Top of Entries supplied

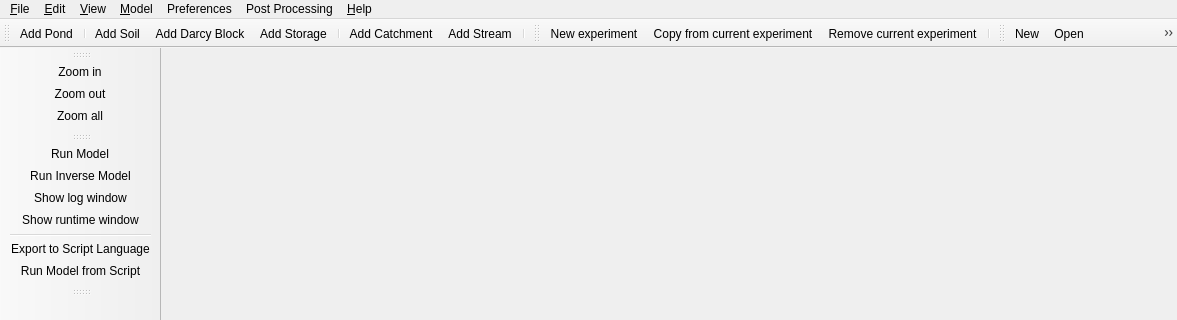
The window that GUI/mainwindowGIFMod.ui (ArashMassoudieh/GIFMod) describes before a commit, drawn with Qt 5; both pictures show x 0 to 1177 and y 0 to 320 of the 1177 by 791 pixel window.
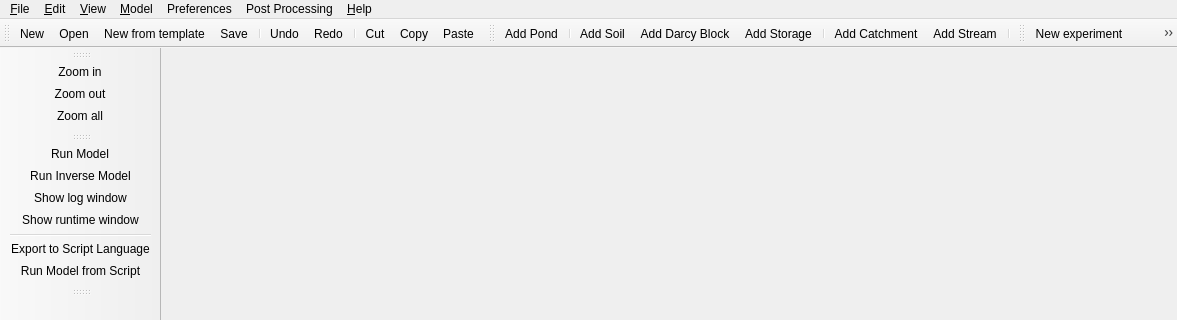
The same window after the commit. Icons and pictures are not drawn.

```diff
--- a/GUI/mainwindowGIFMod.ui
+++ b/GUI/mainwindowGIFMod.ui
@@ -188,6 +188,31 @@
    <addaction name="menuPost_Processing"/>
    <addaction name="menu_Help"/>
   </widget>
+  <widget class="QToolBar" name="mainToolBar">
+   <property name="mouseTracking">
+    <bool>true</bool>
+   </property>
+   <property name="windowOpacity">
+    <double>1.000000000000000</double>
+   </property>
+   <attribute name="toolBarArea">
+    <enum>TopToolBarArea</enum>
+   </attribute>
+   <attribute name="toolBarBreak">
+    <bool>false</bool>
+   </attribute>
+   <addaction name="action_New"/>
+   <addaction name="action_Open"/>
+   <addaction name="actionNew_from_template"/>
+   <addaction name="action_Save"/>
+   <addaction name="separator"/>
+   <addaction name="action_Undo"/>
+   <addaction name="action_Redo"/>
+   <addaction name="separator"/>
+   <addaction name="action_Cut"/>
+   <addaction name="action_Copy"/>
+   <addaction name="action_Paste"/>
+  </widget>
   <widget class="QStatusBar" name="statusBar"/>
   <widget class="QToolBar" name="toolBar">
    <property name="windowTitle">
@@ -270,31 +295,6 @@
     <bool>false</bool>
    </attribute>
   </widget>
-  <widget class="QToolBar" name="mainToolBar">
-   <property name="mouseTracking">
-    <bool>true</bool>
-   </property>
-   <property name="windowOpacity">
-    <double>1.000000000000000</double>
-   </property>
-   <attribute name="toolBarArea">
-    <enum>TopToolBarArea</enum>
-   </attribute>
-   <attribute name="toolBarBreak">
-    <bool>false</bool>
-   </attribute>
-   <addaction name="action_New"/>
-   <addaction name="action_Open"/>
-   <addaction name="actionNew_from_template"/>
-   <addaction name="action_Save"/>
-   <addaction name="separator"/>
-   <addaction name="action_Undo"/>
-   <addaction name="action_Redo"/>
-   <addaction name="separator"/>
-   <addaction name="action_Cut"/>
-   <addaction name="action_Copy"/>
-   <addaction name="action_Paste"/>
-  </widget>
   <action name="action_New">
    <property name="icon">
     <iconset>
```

Bottom of Entries supplied

**Work required**
Produce a word-for-word copy of the records, omitting all images.

**Answer to this task**
The window that GUI/mainwindowGIFMod.ui (ArashMassoudieh/GIFMod) describes before a commit, drawn with Qt 5; both pictures show x 0 to 1177 and y 0 to 320 of the 1177 by 791 pixel window.
The same window after the commit. Icons and pictures are not drawn.

```diff
--- a/GUI/mainwindowGIFMod.ui
+++ b/GUI/mainwindowGIFMod.ui
@@ -188,6 +188,31 @@
    <addaction name="menuPost_Processing"/>
    <addaction name="menu_Help"/>
   </widget>
+  <widget class="QToolBar" name="mainToolBar">
+   <property name="mouseTracking">
+    <bool>true</bool>
+   </property>
+   <property name="windowOpacity">
+    <double>1.000000000000000</double>
+   </property>
+   <attribute name="toolBarArea">
+    <enum>TopToolBarArea</enum>
+   </attribute>
+   <attribute name="toolBarBreak">
+    <bool>false</bool>
+   </attribute>
+   <addaction name="action_New"/>
+   <addaction name="action_Open"/>
+   <addaction name="actionNew_from_template"/>
+   <addaction name="action_Save"/>
+   <addaction name="separator"/>
+   <addaction name="action_Undo"/>
+   <addaction name="action_Redo"/>
+   <addaction name="separator"/>
+   <addaction name="action_Cut"/>
+   <addaction name="action_Copy"/>
+   <addaction name="action_Paste"/>
+  </widget>
   <widget class="QStatusBar" name="statusBar"/>
   <widget class="QToolBar" name="toolBar">
    <property name="windowTitle">
@@ -270,31 +295,6 @@
     <bool>false</bool>
    </attribute>
   </widget>
-  <widget class="QToolBar" name="mainToolBar">
-   <property name="mouseTracking">
-    <bool>true</bool>
-   </property>
-   <property name="windowOpacity">
-    <double>1.000000000000000</double>
-   </property>
-   <attribute name="toolBarArea">
-    <enum>TopToolBarArea</enum>
-   </attribute>
-   <attribute name="toolBarBreak">
-    <bool>false</bool>
-   </attribute>
-   <addaction name="action_New"/>
-   <addaction name="action_Open"/>
-   <addaction name="actionNew_from_template"/>
-   <addaction name="action_Save"/>
-   <addaction name="separator"/>
-   <addaction name="action_Undo"/>
-   <addaction name="action_Redo"/>
-   <addaction name="separator"/>
-   <addaction name="action_Cut"/>
-   <addaction name="action_Copy"/>
-   <addaction name="action_Paste"/>
-  </widget>
   <action name="action_New">
    <property name="icon">
     <iconset>
```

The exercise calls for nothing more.